- _What to produce_
In the records that follow, show each line where the word "weight" is present.

- _Task material_
[Start of Attachment]

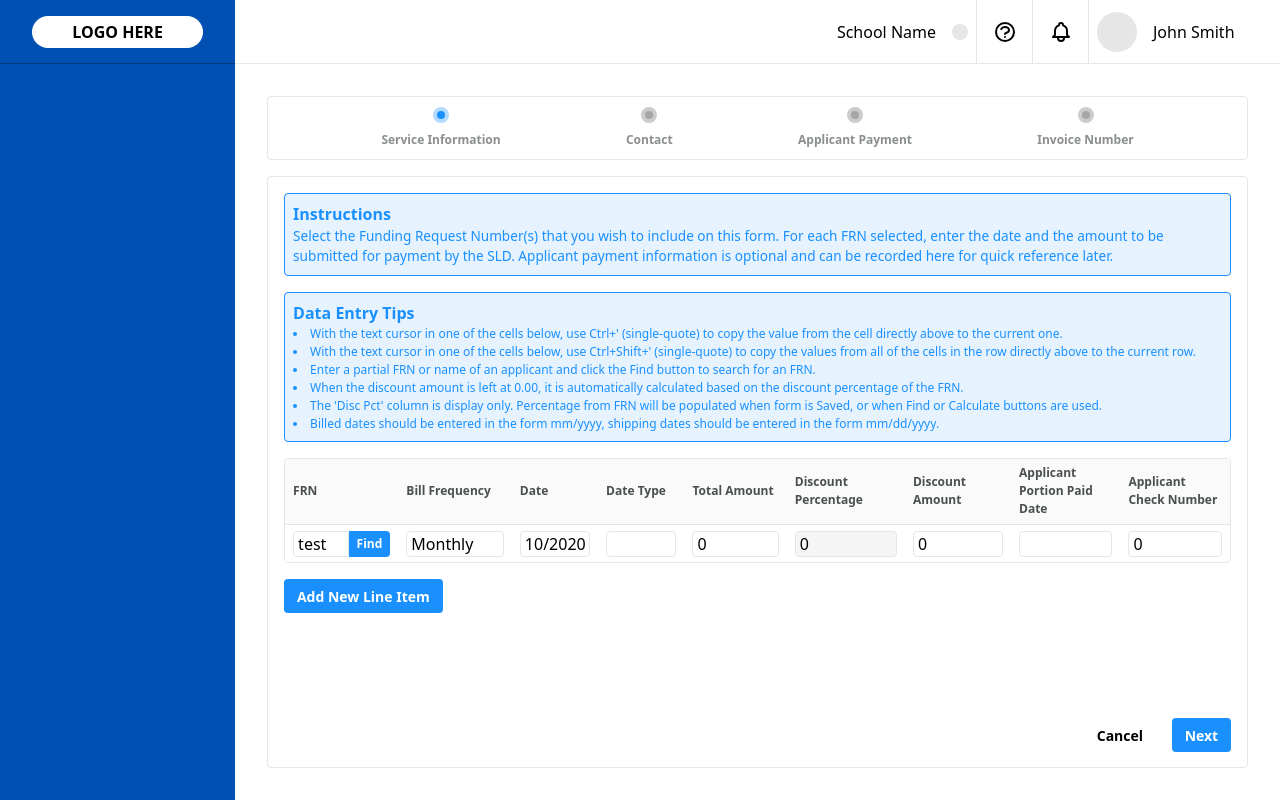
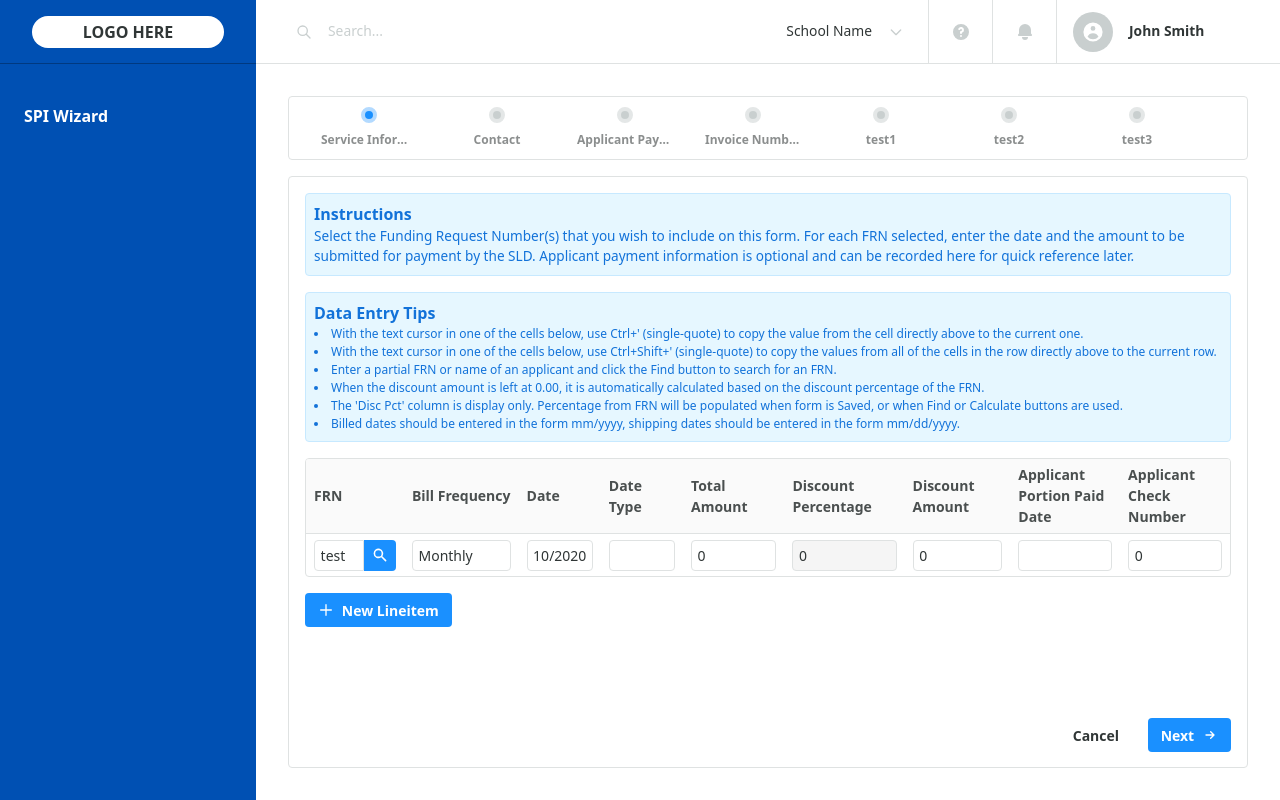
Before and after one commit to ffl-kbass/wizard, a Next.js app: page /SPI in a window 1280 px wide. Built offline with nearby package versions, Linux system fonts and the light colour scheme.

Commit message:
more fixes and stuff

```diff
--- a/Components/SPI/Wizard/ServiceInformation/Styles.ts
+++ b/Components/SPI/Wizard/ServiceInformation/Styles.ts
@@ -2,12 +2,12 @@ import styled from 'styled-components'
 
 export const TableWrapp = styled.div`
 	margin-bottom: 1rem;
-	border: 1px hsl(180, 6%, 90%) solid;
+	border: 1px hsl(180, 5%, 88%) solid;
 	border-radius: .25rem;
 	max-height: 18rem;
 	overflow-y: scroll;
 	input {
-		padding: 0 .25rem;
+		padding: .25rem .35rem;
 	}
 `;
 
@@ -15,14 +15,14 @@ export const Table = styled.table`
 	th, td {
 		padding: .35rem .5rem;
 		text-align: left;
+		font-size: 0.875rem;
 	}
 	th {
 		background-color: hsl(0, 0%, 98%);
 		color: hsl(180, 3%, 30%);
-		font-size: .75rem;
 	}
 	th, tr:not(:last-child) {
-		border-bottom: 1px hsl(180, 6%, 90%) solid;
+		border-bottom: 1px hsl(180, 5%, 88%) solid;
 	}
 `;
 
@@ -43,6 +43,9 @@ export const InputAndButton = styled.div`
 		:hover {
 			background-color: hsl(209, 100%, 65%)
 		}
+		svg {
+			height: 1rem;
+		}
 	}
 `;
 
@@ -50,7 +53,7 @@ export const Input = styled.input`
 	width: 100%;
 	padding: 0 .25rem;
 	border-radius: .25rem;
-	border: 1px hsl(180, 6%, 90%) solid;
+	border: 1px hsl(180, 5%, 88%) solid;
 	background-color: ${props => props.disabled ? "hsl(0, 0%, 96%)" : "hsl(0, 0%, 100%)"};
 	:focus {
 		border: 1px hsl(213, 100%, 35%) solid;
@@ -65,7 +68,13 @@ export const Button = styled.button`
 	color: #ffffff;
 	font-weight: 600;
 	font-size: .875rem;
+	display: flex;
+	align-items: center;
 	:hover {
 		background-color: hsl(209, 100%, 65%)
 	}
+	svg {
+		height: 1rem;
+		margin-right: .5rem;
+	}
 `;
--- a/Components/SPI/Wizard/ServiceInformation/index.tsx
+++ b/Components/SPI/Wizard/ServiceInformation/index.tsx
@@ -1,6 +1,6 @@
 import React, { useState } from 'react'
-import { Table, TableWrapp, InputAndButton } from './Styles'
-import { Information, Input, Button } from '../../../Wizard/Styles'
+import { Table, TableWrapp, InputAndButton, Button} from './Styles'
+import { Information, Input } from '../../../Wizard/Styles'
 
 const ServiceInformation: React.FC = () => {
 	const [lineItems, setLineItem] = useState<any[]>(
@@ -95,7 +95,11 @@ const ServiceInformation: React.FC = () => {
 							<td>
 								<InputAndButton>
 									<Input type="text" value={item.frn} onChange={(e) => updateItem(index, 'frn', e.target.value)}/>
-									<button>Find</button>
+									<button>
+										<svg xmlns="http://www.w3.org/2000/svg" viewBox="0 0 20 20" fill="currentColor">
+										<	path fillRule="evenodd" d="M8 4a4 4 0 100 8 4 4 0 000-8zM2 8a6 6 0 1110.89 3.476l4.817 4.817a1 1 0 01-1.414 1.414l-4.816-4.816A6 6 0 012 8z" clipRule="evenodd" />
+										</svg>
+									</button>
 								</InputAndButton>
 							</td>
 							<td>
@@ -127,7 +131,12 @@ const ServiceInformation: React.FC = () => {
 				</tbody>
 			</Table>
 		</TableWrapp>
-		<Button onClick={handleNewLineItem}>Add New Line Item</Button>
+		<Button onClick={handleNewLineItem}>
+			<svg xmlns="http://www.w3.org/2000/svg" fill="none" viewBox="0 0 24 24" stroke="currentColor">
+				<path strokeLinecap="round" strokeLinejoin="round" strokeWidth={2} d="M12 4v16m8-8H4" />
+			</svg>
+			New Lineitem
+		</Button>
 	</>
   )
 }
--- a/Components/Wizard/Staging/Styles.ts
+++ b/Components/Wizard/Staging/Styles.ts
@@ -3,35 +3,62 @@ import styled from 'styled-components'
 export const StageWrapp = styled.div`
 	width: 100%;
 	height: 4rem;
-	padding: .25rem;
+	display: flex;
+	overflow:hidden;
+`;
+
+export const StageContentWrapp = styled.div`
+	width: 100%;
+	overflow: hidden;
+	border: 1px hsl(180, 5%, 88%) solid;
+	border-radius: .25rem;
+	background-color: #ffffff;
+	position: relative;
+`;
+
+export const StageContentRatio = styled.div`
+	width: 6rem;
+	height: 100%;
+	border-radius: .25rem;
+	background-color: hsl(198, 100%, 95%);
+`;
+
+export const StageContent = styled.div`
+	transition: all .25s;
+	position: absolute;
+	width: 100%;
+	height: 100%;
+	padding: 0 1rem;
 	display: flex;
 	flex-direction: row;
 	flex-wrap: none;
-	justify-content: space-evenly;
+	justify-content: space-between;
 	align-items: center;
-	border-radius: .25rem;
-	border: 1px hsl(180, 6%, 90%) solid;
-	background-color: #ffffff;
+
 	@media (max-width: 768px) {
-    	flex-wrap: wrap;
+		flex-wrap: wrap;
 		height: auto;
-  	}
+	}
 `;
 
-interface Props {
+interface StageProps {
 	active: boolean
 }
 
-export const Stage = styled.button<Props>`
+export const Stage = styled.button<StageProps>`
 	padding: .5rem;
 	display: flex;
 	flex-direction: column;
 	align-items: center;
 	margin: .5rem;
 	border-radius: .25rem;
+	position: relative;
+	:first-of-type {
+		/* margin-left: 3rem; */
+	}
 
 	:hover {
-		background-color: hsl(213, 100%, 98%)
+		background-color: hsl(213, 100%, 98%);
 	}
 
 	div {
@@ -40,16 +67,17 @@ export const Stage = styled.button<Props>`
 		height: 1rem;
 		margin-bottom: .5rem;
 		border-radius: 9999px;
-		border: ${props => props.active ? "hsl(209, 100%, 85%)" : "hsl(0, 0%, 80%)"} .25rem solid;
-		background-color: ${props => props.active ? "hsl(209, 100%, 55%)" : "hsl(0, 0%, 65%)"};
+		border: ${props => props.active ? "hsl(209, 100%, 85%)" : "hsl(180, 6%, 90%)"} .25rem solid;
+		background-color: ${props => props.active ? "hsl(209, 100%, 55%)" : "hsl(180, 6%, 80%)"};
 	}
 
 	p {
-		display: flex;
-		align-items: center;
-		justify-content: center;
+		width: 6rem;
+		overflow: hidden;
+		text-overflow: ellipsis;
+		white-space: nowrap;
 		font-size: .75rem;
-		font-weight: bold;
+		font-weight: 600;
 		color: #8B8E8E;
 	}
 `;
--- a/Components/Wizard/Staging/index.tsx
+++ b/Components/Wizard/Staging/index.tsx
@@ -1,6 +1,8 @@
-import React from 'react'
+import React, { useEffect, useState } from 'react'
 import {
 	StageWrapp,
+	StageContentWrapp,
+	StageContent,
 	Stage
 } from './Styles'
 
@@ -12,14 +14,32 @@ interface StagingData {
 
 
 const Staging: React.FC<StagingData> = ({stages, stagePos, onClickValue}) => {
+	const [styles, setStyles] = useState<any>({})
+	const [hasPage] = useState<boolean>(stages.length > 7)
+
+	useEffect(() => {
+		if(hasPage){
+			// 7 is the max number of stages that will fit before overflowing
+			if(((stages.length - 7) * 2) -.5 > stagePos){
+				setStyles({
+					left: -64 * stagePos,
+				})
+			}
+		}
+	}, [hasPage, stages, stagePos]);
+
   return (
 	  <StageWrapp>
+		<StageContentWrapp>
+			<StageContent style={styles}>
 			{stages.map((stage, index) =>
 				<Stage key={index} active={(stagePos >= index)} onClick={onClickValue(index)}>
 					<div/>
 					<p>{stage}</p>
 				</Stage>
 			)}
+			</StageContent>
+		</StageContentWrapp>
 	</StageWrapp>
   )
 }
--- a/Components/Wizard/Styles.ts
+++ b/Components/Wizard/Styles.ts
@@ -15,7 +15,7 @@ export const WizardWrapp = styled.div`
 	grid-template-rows: auto 2rem;
 	padding: 1rem;
 	border-radius: .25rem;
-	border: 1px hsl(180, 6%, 90%) solid;
+	border: 1px hsl(180, 5%, 88%) solid;
 	background-color: #ffffff;
 `;
 
@@ -41,8 +41,19 @@ export const ButtonWrapp = styled.div`
 		padding: .4rem .8rem;
 		font-weight: 600;
 		font-size: .875rem;
+		display: flex;
+		align-items: center;
 		:hover {
 			background-color: hsl(0, 0%, 95%)
+		}
+		svg {
+			:first {
+				margin-right: .5rem;
+			}
+			:last-of-type {
+				margin-left: .5rem;
+			}
+			height: 1rem;
 		}
 	}
 `;
@@ -54,9 +65,9 @@ export const Information = styled.div`
 	padding: .5rem;
 	margin-bottom: 1rem;
 	border-radius: .25rem;
-	border: solid 1px hsl(209, 100%, 55%);
-	color: hsl(209, 100%, 55%);
-	background-color: hsl(209, 100%, 95%);
+	border: solid 1px hsl(203, 100%, 89%);
+	color: hsl(211, 85%, 46%);
+	background-color: hsl(199, 100%, 95%);
 	h2 {
 		font-size: 1rem;
 		font-weight: bold;
@@ -71,7 +82,7 @@ export const Input = styled.input`
 	width: 100%;
 	padding: .5rem;
 	border-radius: .25rem;
-	border: 1px hsl(180, 6%, 90%) solid;
+	border: 1px hsl(180, 5%, 88%) solid;
 	background-color: ${props => props.disabled ? "hsl(0, 0%, 96%)" : "hsl(0, 0%, 100%)"};
 	:focus {
 		border: 1px hsl(213, 100%, 35%) solid;
@@ -102,7 +113,7 @@ export const Textarea = styled.textarea`
 	min-height: 12rem;
 	padding: 0 .25rem;
 	border-radius: .25rem;
-	border: 1px hsl(180, 6%, 90%) solid;
+	border: 1px hsl(180, 5%, 88%) solid;
 	background-color: ${props => props.disabled ? "hsl(0, 0%, 96%)" : "hsl(0, 0%, 100%)"};
 	:focus {
 		border: 1px hsl(213, 100%, 35%) solid;
@@ -115,7 +126,7 @@ export const RadioWrapp = styled.div`
 		background-color: hsl(0, 0%, 98%);
 		padding: 1rem;
 		border-radius: .25rem;
-		border: 1px hsl(180, 6%, 90%) solid;
+		border: 1px hsl(180, 5%, 88%) solid;
 		display: inline-flex;
 		flex-direction: column;
 	}
--- a/Components/Wizard/index.tsx
+++ b/Components/Wizard/index.tsx
@@ -41,7 +41,9 @@ const Wizard: React.FC<WizardProps> = ({children, stageTitles}) => {
 				<ButtonWrapp>
 					{(
 						stageIndex > 0 ?
-						<button onClick={prevClick}>Previous</button>
+						<button onClick={prevClick}>
+							Previous
+						</button>
 						:
 						<Link href="/">
 							Cancel
@@ -51,7 +53,12 @@ const Wizard: React.FC<WizardProps> = ({children, stageTitles}) => {
 						stageIndex == stages.length - 1 ?
 						<button onClick={nextClick}>Finish</button>
 						:
-						<button onClick={nextClick}>Next</button>
+						<button onClick={nextClick}>
+							Next
+							<svg xmlns="http://www.w3.org/2000/svg" fill="none" viewBox="0 0 24 24" stroke="currentColor">
+								<path strokeLinecap="round" strokeLinejoin="round" strokeWidth={2} d="M13 7l5 5m0 0l-5 5m5-5H6" />
+							</svg>
+						</button>
 					)}
 				</ButtonWrapp>
 			</WizardWrapp>
--- a/Components/Wrapper/styles.ts
+++ b/Components/Wrapper/styles.ts
@@ -4,6 +4,7 @@ export const PageWrapp = styled.div`
 	height: 100vh;
 	width: 100%;
 	background-color: #ffffff;
+	color: hsl(180, 6%, 20%);
 	display: flex;
 	flex-direction: row;
 	flex-wrap: none;
@@ -19,7 +20,7 @@ export const MainContent = styled.div`
 export const Content = styled.div`
 	width: 100%;
 	padding: 2rem;
-	flex: 1 1 0%;
+	overflow-y: auto;
 `;
 
 export const NavBar = styled.div`
@@ -30,73 +31,109 @@ export const NavBar = styled.div`
 	display: flex;
 	align-items:center;
 	justify-content: flex-end;
-	border-bottom: 1px hsl(180, 6%, 90%) solid;
+	border-bottom: 1px hsl(180, 5%, 88%) solid;
 `;
 
 export const School = styled.div`
 	height: 100%;
+	width: 100%;
 	display: flex;
-	justify-content: center;
+	justify-content: space-between;
 	align-items: center;
 	padding: 0 .5rem;
-	::after {
-		content: '';
-		display: block;
-		margin-left: 1rem;
-		height: 1rem;
-		width: 1rem;
-		border-radius: 9999px;
-		background-color: hsl(0 0% 90%)
+	div {
+		display: flex;
+		height: 100%;
+		align-items: center;
+		justify-content: center;
+		:last-child {
+			margin-right: 1rem;
+		}
+		:first-of-type {
+			color: hsl(180, 6%, 80%);
+		}
+		p {
+			margin:0 1rem;
+			font-size: .865rem;
+		}
+		svg {
+			height: 1rem;
+			width: 1rem;
+			color: hsl(180, 6%, 80%);
+		}
 	}
 `;
 
-export const Question = styled.div`
-	width: 3.5rem;
+export const NavButton = styled.div`
+	flex: none;
+	width: 4rem;
 	height: 100%;
 	display: flex;
 	justify-content: center;
 	align-items: center;
-	border-left: 1px hsl(180, 6%, 90%) solid;
+	color: hsl(180, 6%, 80%);
+	border-left: 1px hsl(180, 5%, 88%) solid;
 	svg {
-		height: 1.5rem;
-		width: 1.5rem;
-	}
-`;
-
-export const Bell = styled.div`
-	width: 3.5rem;
-	height: 100%;
-	display: flex;
-	justify-content: center;
-	align-items: center;
-	border-left: 1px hsl(180, 6%, 90%) solid;
-	svg {
-		height: 1.5rem;
-		width: 1.5rem;
+		height: 1.25rem;
+		width: 1.25rem;
 	}
 `;
 
 export const Account = styled.div`
-	width: 10rem;
+	flex: none;
+	width: 12rem;
 	height: 100%;
 	display:flex;
 	justify-content: flex-start;
 	align-items: center;
-	border-left: 1px hsl(180, 6%, 90%) solid;
-	padding: 0 .5rem;
+	border-left: 1px hsl(180, 5%, 88%) solid;
+	padding: 0 1rem;
+	font-weight: 600;
+	font-size: .865rem;
 	div {
+		display: flex;
+		align-items: center;
+		justify-content: center;
 		width: 2.5rem;
 		height: 2.5rem;
 		margin-right: 1rem;
 		border-radius: 9999px;
-		background-color: hsl(0, 0%, 90%)
+		background-color: hsl(180, 6%, 80%);
+		svg {
+			height: 1.5rem;
+			width: 1.5rem;
+			color: #ffffff;
+		}
 	}
 `;
 
 export const SideBar = styled.div`
+	flex: none;
 	height: 100%;
-	width: 18rem;
-	background-color: #0050B3;
+	width: 16rem;
+	display: grid;
+	grid-template-rows: 4rem auto;
+	background-color: hsl(213, 100%, 35%);
+`;
+
+export const SideBarContent = styled.ul`
+	width: 100%;
+	height: 100%;
+	padding: 2rem 0;
+
+	li {
+		width: 100%;
+		color: #ffffff;
+		button {
+			width: 100%;
+			padding: .5rem 1.5rem;
+			text-align: left;
+			font-weight: 600;
+			:hover {
+				background-color: hsl(213, 100%, 55%)
+			}
+		}
+	}
 `;
 
 export const LogoWrapp = styled.div`
@@ -119,3 +156,12 @@ export const Logo = styled.div`
 	align-items:center;
 	font-weight: bold;
 `;
+
+export const Tooltip = styled.div`
+	position: absolute;
+	top: calc(100% + 5px);
+	background-color: hsla(0 0% 0% .5);
+	border-radius: .25rem;
+	color: #ffffff;
+	font-size: .875rem;
+`;
--- a/pages/SPI.tsx
+++ b/pages/SPI.tsx
@@ -12,12 +12,21 @@ export default function Home() {
           <title>Create Next App</title>
         </Head>
         <Wizard
-          stageTitles={['Service Information','Contact','Applicant Payment','Invoice Number']}
+          stageTitles={['Service Information','Contact','Applicant Payment','Invoice Number', 'test1', 'test2', 'test3', 'test4', 'test5', 'test6', 'test7', 'test8', 'test9']}
         >
           <ServiceInformation/>
           <Contact />
           <ApplicantPayment/>
           <InvoiceNumber/>
+          <div>test</div>
+          <div>test2</div>
+          <div>test3</div>
+          <div>test4</div>
+          <div>test5</div>
+          <div>test6</div>
+          <div>test7</div>
+          <div>test8</div>
+          <div>test9</div>
         </Wizard>
       </>
   )
--- a/pages/_app.tsx
+++ b/pages/_app.tsx
@@ -3,14 +3,14 @@ import Head from 'next/head'
 import {
   PageWrapp,
   SideBar,
+  SideBarContent,
   MainContent,
   NavBar,
   Content,
   Logo,
   LogoWrapp,
   School,
-  Question,
-  Bell,
+  NavButton,
   Account
  } from '../Components/Wrapper/styles'
 
@@ -25,24 +25,44 @@ function MyApp({ Component, pageProps }) {
           <LogoWrapp>
             <Logo>LOGO HERE</Logo>
           </LogoWrapp>
+          <SideBarContent>
+              <li>
+                <button>SPI Wizard</button>
+              </li>
+          </SideBarContent>
         </SideBar>
         <MainContent>
           <NavBar>
             <School>
-              <p>School Name</p>
+              <div>
+                <svg xmlns="http://www.w3.org/2000/svg" className="h-6 w-6" fill="none" viewBox="0 0 24 24" stroke="currentColor">
+                  <path strokeLinecap="round" strokeLinejoin="round" strokeWidth={2} d="M21 21l-6-6m2-5a7 7 0 11-14 0 7 7 0 0114 0z" />
+                </svg>
+                <p>Search...</p>
+              </div>
+              <div>
+                <p>School Name</p>
+                <svg xmlns="http://www.w3.org/2000/svg" fill="none" viewBox="0 0 24 24" stroke="currentColor">
+                  <path strokeLinecap="round" strokeLinejoin="round" strokeWidth={2} d="M19 9l-7 7-7-7" />
+                </svg>
+              </div>
             </School>
-            <Question>
-              <svg xmlns="http://www.w3.org/2000/svg" fill="none" viewBox="0 0 24 24" stroke="currentColor">
-                <path strokeLinecap="round" strokeLinejoin="round" strokeWidth={2} d="M8.228 9c.549-1.165 2.03-2 3.772-2 2.21 0 4 1.343 4 3 0 1.4-1.278 2.575-3.006 2.907-.542.104-.994.54-.994 1.093m0 3h.01M21 12a9 9 0 11-18 0 9 9 0 0118 0z" />
+            <NavButton>
+              <svg xmlns="http://www.w3.org/2000/svg" viewBox="0 0 20 20" fill="currentColor">
+                <path fillRule="evenodd" d="M18 10a8 8 0 11-16 0 8 8 0 0116 0zm-8-3a1 1 0 00-.867.5 1 1 0 11-1.731-1A3 3 0 0113 8a3.001 3.001 0 01-2 2.83V11a1 1 0 11-2 0v-1a1 1 0 011-1 1 1 0 100-2zm0 8a1 1 0 100-2 1 1 0 000 2z" clipRule="evenodd" />
               </svg>
-            </Question>
-            <Bell>
-              <svg xmlns="http://www.w3.org/2000/svg" fill="none" viewBox="0 0 24 24" stroke="currentColor">
-                <path strokeLinecap="round" strokeLinejoin="round" strokeWidth="2" d="M15 17h5l-1.405-1.405A2.032 2.032 0 0118 14.158V11a6.002 6.002 0 00-4-5.659V5a2 2 0 10-4 0v.341C7.67 6.165 6 8.388 6 11v3.159c0 .538-.214 1.055-.595 1.436L4 17h5m6 0v1a3 3 0 11-6 0v-1m6 0H9" />
+            </NavButton>
+            <NavButton>
+              <svg xmlns="http://www.w3.org/2000/svg" viewBox="0 0 20 20" fill="currentColor">
+                <path d="M10 2a6 6 0 00-6 6v3.586l-.707.707A1 1 0 004 14h12a1 1 0 00.707-1.707L16 11.586V8a6 6 0 00-6-6zM10 18a3 3 0 01-3-3h6a3 3 0 01-3 3z" />
               </svg>
-            </Bell>
+            </NavButton>
             <Account>
-              <div></div>
+              <div>
+                <svg xmlns="http://www.w3.org/2000/svg" viewBox="0 0 20 20" fill="currentColor">
+                  <path fillRule="evenodd" d="M18 10a8 8 0 11-16 0 8 8 0 0116 0zm-6-3a2 2 0 11-4 0 2 2 0 014 0zm-2 4a5 5 0 00-4.546 2.916A5.986 5.986 0 0010 16a5.986 5.986 0 004.546-2.084A5 5 0 0010 11z" clipRule="evenodd" />
+                </svg>
+              </div>
               <p>John Smith</p>
             </Account>
           </NavBar>
```
Lines whose indentation alone changed are shown as unchanged.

[End of Attachment]

- _Answer to this exercise_
 	font-weight: 600;
-		font-weight: bold;
+		font-weight: 600;
 		font-weight: 600;
 		font-weight: bold;
+	font-weight: 600;
+			font-weight: 600;
 	font-weight: bold;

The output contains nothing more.